Aim of the exercise:
The entries that follow need to be returned without any alteration.

(Supplied data Opens)

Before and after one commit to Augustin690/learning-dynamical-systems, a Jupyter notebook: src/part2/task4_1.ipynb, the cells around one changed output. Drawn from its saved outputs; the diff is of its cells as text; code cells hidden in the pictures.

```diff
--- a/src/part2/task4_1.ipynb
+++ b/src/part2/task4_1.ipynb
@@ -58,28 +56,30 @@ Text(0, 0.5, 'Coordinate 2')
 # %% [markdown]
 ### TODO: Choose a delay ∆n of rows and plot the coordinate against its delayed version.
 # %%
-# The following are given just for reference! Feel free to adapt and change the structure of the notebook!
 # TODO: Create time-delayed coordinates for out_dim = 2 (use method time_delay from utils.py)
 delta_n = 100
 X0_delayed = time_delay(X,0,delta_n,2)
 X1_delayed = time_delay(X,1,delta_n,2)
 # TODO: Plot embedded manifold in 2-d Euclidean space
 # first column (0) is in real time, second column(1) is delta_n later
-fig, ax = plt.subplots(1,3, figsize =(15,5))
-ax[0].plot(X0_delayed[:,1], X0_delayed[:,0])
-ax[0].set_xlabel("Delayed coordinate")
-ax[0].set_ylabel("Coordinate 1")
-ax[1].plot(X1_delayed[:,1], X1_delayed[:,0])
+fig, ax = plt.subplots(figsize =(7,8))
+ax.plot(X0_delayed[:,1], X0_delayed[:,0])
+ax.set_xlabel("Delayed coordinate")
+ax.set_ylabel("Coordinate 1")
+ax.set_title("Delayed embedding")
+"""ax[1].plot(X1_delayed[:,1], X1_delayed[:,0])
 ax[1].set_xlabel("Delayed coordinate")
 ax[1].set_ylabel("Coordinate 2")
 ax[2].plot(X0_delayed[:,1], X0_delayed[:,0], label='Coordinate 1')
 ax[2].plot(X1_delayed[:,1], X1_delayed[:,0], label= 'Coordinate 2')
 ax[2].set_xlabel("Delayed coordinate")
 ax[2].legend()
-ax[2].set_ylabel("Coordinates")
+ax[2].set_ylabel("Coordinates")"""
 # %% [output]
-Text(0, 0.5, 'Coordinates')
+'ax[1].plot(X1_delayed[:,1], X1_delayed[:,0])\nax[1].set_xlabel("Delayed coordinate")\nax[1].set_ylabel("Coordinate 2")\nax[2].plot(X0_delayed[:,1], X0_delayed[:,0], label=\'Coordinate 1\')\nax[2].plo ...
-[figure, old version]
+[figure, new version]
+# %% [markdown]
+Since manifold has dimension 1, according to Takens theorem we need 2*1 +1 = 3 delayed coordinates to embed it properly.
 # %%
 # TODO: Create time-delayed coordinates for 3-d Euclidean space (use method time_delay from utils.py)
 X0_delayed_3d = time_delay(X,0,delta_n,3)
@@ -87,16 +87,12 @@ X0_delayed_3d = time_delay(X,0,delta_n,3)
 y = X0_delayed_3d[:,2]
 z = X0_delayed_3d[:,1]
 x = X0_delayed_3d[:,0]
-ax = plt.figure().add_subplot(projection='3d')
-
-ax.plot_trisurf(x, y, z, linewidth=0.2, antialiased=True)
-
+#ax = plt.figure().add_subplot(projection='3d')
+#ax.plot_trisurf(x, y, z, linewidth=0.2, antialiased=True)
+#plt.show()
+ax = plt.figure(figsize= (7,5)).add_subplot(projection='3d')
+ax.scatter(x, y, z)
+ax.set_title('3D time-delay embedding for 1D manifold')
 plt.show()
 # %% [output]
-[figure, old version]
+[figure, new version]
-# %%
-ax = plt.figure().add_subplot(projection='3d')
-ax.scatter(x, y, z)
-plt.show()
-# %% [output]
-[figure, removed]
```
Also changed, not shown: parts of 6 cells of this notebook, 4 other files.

(Supplied data Closes)

Task output:
Before and after one commit to Augustin690/learning-dynamical-systems, a Jupyter notebook: src/part2/task4_1.ipynb, the cells around one changed output. Drawn from its saved outputs; the diff is of its cells as text; code cells hidden in the pictures.

```diff
--- a/src/part2/task4_1.ipynb
+++ b/src/part2/task4_1.ipynb
@@ -58,28 +56,30 @@ Text(0, 0.5, 'Coordinate 2')
 # %% [markdown]
 ### TODO: Choose a delay ∆n of rows and plot the coordinate against its delayed version.
 # %%
-# The following are given just for reference! Feel free to adapt and change the structure of the notebook!
 # TODO: Create time-delayed coordinates for out_dim = 2 (use method time_delay from utils.py)
 delta_n = 100
 X0_delayed = time_delay(X,0,delta_n,2)
 X1_delayed = time_delay(X,1,delta_n,2)
 # TODO: Plot embedded manifold in 2-d Euclidean space
 # first column (0) is in real time, second column(1) is delta_n later
-fig, ax = plt.subplots(1,3, figsize =(15,5))
-ax[0].plot(X0_delayed[:,1], X0_delayed[:,0])
-ax[0].set_xlabel("Delayed coordinate")
-ax[0].set_ylabel("Coordinate 1")
-ax[1].plot(X1_delayed[:,1], X1_delayed[:,0])
+fig, ax = plt.subplots(figsize =(7,8))
+ax.plot(X0_delayed[:,1], X0_delayed[:,0])
+ax.set_xlabel("Delayed coordinate")
+ax.set_ylabel("Coordinate 1")
+ax.set_title("Delayed embedding")
+"""ax[1].plot(X1_delayed[:,1], X1_delayed[:,0])
 ax[1].set_xlabel("Delayed coordinate")
 ax[1].set_ylabel("Coordinate 2")
 ax[2].plot(X0_delayed[:,1], X0_delayed[:,0], label='Coordinate 1')
 ax[2].plot(X1_delayed[:,1], X1_delayed[:,0], label= 'Coordinate 2')
 ax[2].set_xlabel("Delayed coordinate")
 ax[2].legend()
-ax[2].set_ylabel("Coordinates")
+ax[2].set_ylabel("Coordinates")"""
 # %% [output]
-Text(0, 0.5, 'Coordinates')
+'ax[1].plot(X1_delayed[:,1], X1_delayed[:,0])\nax[1].set_xlabel("Delayed coordinate")\nax[1].set_ylabel("Coordinate 2")\nax[2].plot(X0_delayed[:,1], X0_delayed[:,0], label=\'Coordinate 1\')\nax[2].plo ...
-[figure, old version]
+[figure, new version]
+# %% [markdown]
+Since manifold has dimension 1, according to Takens theorem we need 2*1 +1 = 3 delayed coordinates to embed it properly.
 # %%
 # TODO: Create time-delayed coordinates for 3-d Euclidean space (use method time_delay from utils.py)
 X0_delayed_3d = time_delay(X,0,delta_n,3)
@@ -87,16 +87,12 @@ X0_delayed_3d = time_delay(X,0,delta_n,3)
 y = X0_delayed_3d[:,2]
 z = X0_delayed_3d[:,1]
 x = X0_delayed_3d[:,0]
-ax = plt.figure().add_subplot(projection='3d')
-
-ax.plot_trisurf(x, y, z, linewidth=0.2, antialiased=True)
-
+#ax = plt.figure().add_subplot(projection='3d')
+#ax.plot_trisurf(x, y, z, linewidth=0.2, antialiased=True)
+#plt.show()
+ax = plt.figure(figsize= (7,5)).add_subplot(projection='3d')
+ax.scatter(x, y, z)
+ax.set_title('3D time-delay embedding for 1D manifold')
 plt.show()
 # %% [output]
-[figure, old version]
+[figure, new version]
-# %%
-ax = plt.figure().add_subplot(projection='3d')
-ax.scatter(x, y, z)
-plt.show()
-# %% [output]
-[figure, removed]
```
Also changed, not shown: parts of 6 cells of this notebook, 4 other files.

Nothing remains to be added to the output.